Collaboration Presumes Equal Control & Ownership 

The essence of the collaboration agreement is copyright ownership and control.  When a joint work is created, each collaborator is presumed to co-own the copyright, and share equally in the  money the copyright generates - whether profits or royalties. Further, under the default rules of the Copyright Act – which can be altered by a written agreement -- each collaborator can license the nonexclusive rights to the work to a third party, provided they fairly account for the profits to the other. Problems commonly arise when there are multiple offers for the work or requests for exclusive rights and no agreement exists between the collaborators. In effect, a recalcitrant collaborator can prevent the other collaborator from licensing or assigning exclusive rights in the work to a third party.   

Celebrity Bios & As Told To Books 

Another disaster scenario is unilateral termination of the project by the subject of an autobiographical work, as was the case with the failed collaboration between Fay Vincent, the former commissioner of baseball, and writer David Kaplan. After 90% of Vincent’s memoir was completed, Vincent withdrew the project from his publisher, and thwarted Kaplan’s efforts to publish the book under Kaplan’s own name. See, Kaplan v. Vincent, 937 F. Supp. 307 (SDNY 1996). If the parties had a well-written agreement – as opposed to an oral understanding -- legal entanglements, likely, would have been avoided. 

If you are a professional writer intending to collaborate with a celebrity or other subject on their book, there are critical issues to consider. These issues include (i) access to pertinent documents; (ii) reasonable access to the subject; (iii) the subject’s good faith effort to secure the writer’s access to interviews with other individuals as may be needed to prepare the proposal or complete the book; and (iv) confidentiality.  If you are assisting with a memoir, are you delivering a “warts and all” portrait? Or, is your role to put the best face on your subject’s life story, without resorting to blatant deception? Since progress payments are the norm, if the subject is unhappy, you may not see anything beyond your initial payment or advance.  

A professional writer working on an “as told to” book may want to try for a provision that says that if the subject gets cold feet and pulls out, the writer does not have to repay his/her portion of the advance. 

Identify Special Issues 

You are not bound by the default rules of the Copyright Act. You can write your own rules. Key issues include (i) advances; (ii) control over the manuscript; (iii) copyright ownership; (iv) the right to end the collaboration; (v) separation of rights in the event of termination, and, of course (vi) writing credits.

This is where real world document drafting comes into play. For example, it is perfectly legal for a commissioning party to receive final approval over all aspects of the project, and for the scribe or writer to receive less than 50% of the profits otherwise dictated by the Copyright Act.

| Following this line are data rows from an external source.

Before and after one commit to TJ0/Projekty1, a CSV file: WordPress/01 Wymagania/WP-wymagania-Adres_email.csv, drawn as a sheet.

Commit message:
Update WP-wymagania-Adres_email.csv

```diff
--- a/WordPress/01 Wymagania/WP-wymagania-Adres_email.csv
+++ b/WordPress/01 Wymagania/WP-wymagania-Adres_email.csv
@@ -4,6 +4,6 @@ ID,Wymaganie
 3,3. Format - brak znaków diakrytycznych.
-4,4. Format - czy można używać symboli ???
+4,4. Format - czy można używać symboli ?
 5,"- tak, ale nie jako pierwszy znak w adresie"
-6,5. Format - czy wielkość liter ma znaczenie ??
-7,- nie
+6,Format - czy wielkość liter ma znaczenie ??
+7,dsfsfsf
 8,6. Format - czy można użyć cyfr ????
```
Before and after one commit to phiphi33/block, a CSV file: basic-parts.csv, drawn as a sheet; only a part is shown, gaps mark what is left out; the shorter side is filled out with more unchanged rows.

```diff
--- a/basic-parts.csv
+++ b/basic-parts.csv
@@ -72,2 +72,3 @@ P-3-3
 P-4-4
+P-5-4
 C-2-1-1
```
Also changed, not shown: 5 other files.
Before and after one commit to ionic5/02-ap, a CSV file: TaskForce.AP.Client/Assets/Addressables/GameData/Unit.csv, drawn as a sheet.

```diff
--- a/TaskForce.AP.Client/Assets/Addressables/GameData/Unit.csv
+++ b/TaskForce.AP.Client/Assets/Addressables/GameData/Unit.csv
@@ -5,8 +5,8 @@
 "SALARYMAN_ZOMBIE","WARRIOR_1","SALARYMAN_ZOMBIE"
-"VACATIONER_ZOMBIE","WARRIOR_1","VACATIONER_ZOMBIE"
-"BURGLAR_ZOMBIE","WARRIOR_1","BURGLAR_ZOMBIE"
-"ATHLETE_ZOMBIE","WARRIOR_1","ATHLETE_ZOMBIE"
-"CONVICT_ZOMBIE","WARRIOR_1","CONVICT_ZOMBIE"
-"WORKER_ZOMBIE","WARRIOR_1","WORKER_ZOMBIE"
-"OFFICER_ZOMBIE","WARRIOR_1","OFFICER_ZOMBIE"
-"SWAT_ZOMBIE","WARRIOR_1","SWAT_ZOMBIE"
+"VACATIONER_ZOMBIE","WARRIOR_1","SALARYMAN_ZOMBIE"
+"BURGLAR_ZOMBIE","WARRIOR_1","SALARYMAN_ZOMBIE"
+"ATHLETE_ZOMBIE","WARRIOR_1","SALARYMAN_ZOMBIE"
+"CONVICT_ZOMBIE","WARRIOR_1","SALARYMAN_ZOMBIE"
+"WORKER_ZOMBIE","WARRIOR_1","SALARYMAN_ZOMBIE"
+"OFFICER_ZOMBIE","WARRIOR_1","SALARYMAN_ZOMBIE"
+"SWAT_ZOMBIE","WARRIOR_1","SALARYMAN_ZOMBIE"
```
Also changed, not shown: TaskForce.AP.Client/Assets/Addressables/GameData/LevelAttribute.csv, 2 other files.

Since collaboration and ghostwriter agreements do not involve an equal division of work, there must be mutual respect and objectives. If you are not familiar with the intricacies of the publishing industry, or wish to insulate your creative or personal relationship from the business aspects of your literary partnership, look to your literary agent for advice, or engage a lawyer with an unbiased understanding of the publishing industry. Make certain that attorney understands your goals. Is it more important to have a book that establishes you as an expert, than an additional 10% share of the royalties? Is equal credit more important to the writer than equal compensation?  Lawyers are often surprised to find out what their client’s real goals are. 

An Overview 

Here are the key issues to address in a collaboration or ghostwriter agreement. Of course, how collaborators split proceeds and make decisions, ultimately, depends on the writing partners’ respective bargaining power, and innate sense of fairness. 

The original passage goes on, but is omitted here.